More than 60 Web sites certified to be "Hacker Safe" by McAfee's ScanAlert service have been vulnerable to cross-site scripting (XSS) attacks over the past year, including the ScanAlert Web site itself. While the XSS hole in the ScanAlert site and others have been addressed, some apparently have not been, leaving visitors potentially vulnerable to client-side attacks.
Joseph Pierini, director of enterprise services for the ScanAlert "Hacker Safe" program, maintains that XSS vulnerabilities can't be used to hack a server.
Still, Kevin Fernandez and Dimitris Pagkalos, two computer scientists who maintain XSSed.com, a site that has been tracking XSS vulnerabilities since February 2007, provided InformationWeek with a list of 62 Web sites certified as "Hacker Safe" on which XSS holes have been reported. The list includes brookstone.com, cafepress.com, cduniverse.com, gnc.com, mysecurewallet.nl, petsmart.com, and sportsauthority.com, among other familiar brands.
The XSSed.com site tracks whether reported XSS flaws have been fixed, but such information may not be accurate if the site making the repairs, or the initial discoverer of the hole, fails to report the fix.
Fernandez said the sites on his list displayed a "Hacker Safe" badge at the time XSS holes were identified. While some of these vulnerabilities have since been addressed, security researchers report that some sites currently certified as "Hacker Safe" also are currently vulnerable to XSS attacks.
Russ McRee, a Seattle-based computer security researcher, on Wednesday published information on his blog detailing a cross-site-scripting vulnerability that affects the Toastmasters.org site.
Toastmasters International aims to help people overcome their fear of public speaking. An employee of the organization said that no one was immediately available to speak about the group's Web site. Further calls to the organization weren't returned.
McRee said that he alerted Toastmasters that its Web site was vulnerable.
Cross-site scripting is a type of Web application vulnerability. A successful cross-site scripting attack allows an attacker to inject HTML code or client-side scripts into a target Web page.
"XSS vulnerabilities do present a serious risk. However, to date their real-world use has been limited," said Oliver Friedrichs, director of Symantec Security Response in an e-mail. "XSS vulnerabilities can result in the theft of session cookies, Web site login credentials, and exploitation of trust. XSS vulnerabilities are site-specific, and therefore their life cycle is limited; they become extinct once they're discovered and repaired by the Web site owners."
Pierini maintains that XSS vulnerabilities aren't material to a site's certification. "Cross-site scripting can't be used to hack a server," he said. "You may be able to do other things with it. You may be able to do things that affect the end-user or the client.
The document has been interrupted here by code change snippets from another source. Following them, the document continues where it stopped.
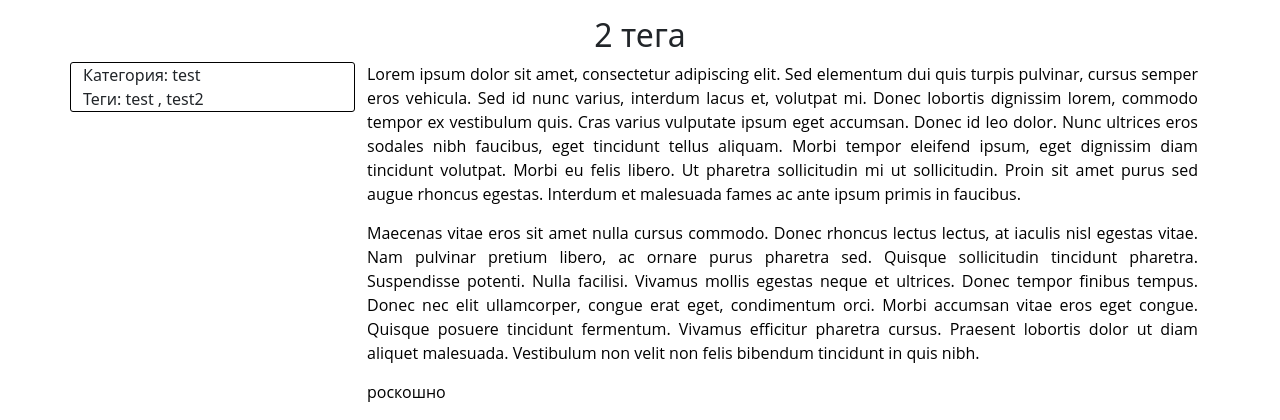
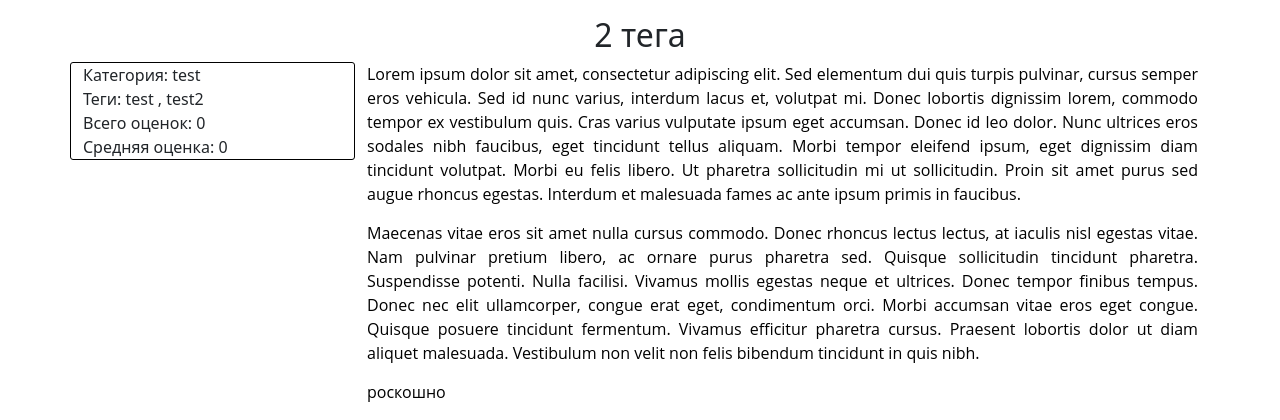
Before and after one commit to bfswrd/IntensiveYandex, a Django app: page /catalog/7/ in a window 1280 px wide. Shown: the part 81-501 px from the top of the page. Run offline with Django 3.2, Linux system fonts and the light colour scheme; data comes from the database, SQL or seed files in the repository; data that the repository does not hold is empty; some libraries are stand-ins or nearby versions.

Commit message:
Update template item_detail

```diff
--- a/templates/catalog/item_detail.html
+++ b/templates/catalog/item_detail.html
@@ -1,6 +1,7 @@
 {% extends "base.html" %}
 
 {% block content %}
+{% load divide %}
 
 <h2>{{ item.name }}</h2>
 <div class="row text-start">
@@ -14,6 +15,8 @@
             , {{ tag.name|truncatewords:10 }}
             {% endif %}
             {% endfor %}
+        <p class="mb-0"> Всего оценок: {{ item.count_rating }} </p>
+        <p class="mb-0"> Средняя оценка: {{ item.total_rating|divide:item.count_rating }} </p>
         {% if user.is_authenticated %}
             <form method="post">
                     {% csrf_token %}
```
But the customer data protected with the server, in the database, isn't going to be compromised by a cross-site scripting attack, not directly."
Pierini dismisses the suggestion that certifying a site as "Hacker Safe" when it remains vulnerable to XSS attacks could be confusing to consumers. He insists that the meaning of the certification is clear and notes that his company's scanning service reports the XSS flaws it finds to its clients.
"We definitely identify this [XSS] and we definitely bring this to our customers' attention," he said." And we provide our customers with the information. Our customers are allowed to make the decision where to put their resources. I personally want them to put their resources where they're needed most, in things that can affect the confidentiality, the integrity, or the availability of that system that we're certifying. Cross-site scripting can be used to do a variety of things, but it's all on the client side. And that's an area that we don't have control over."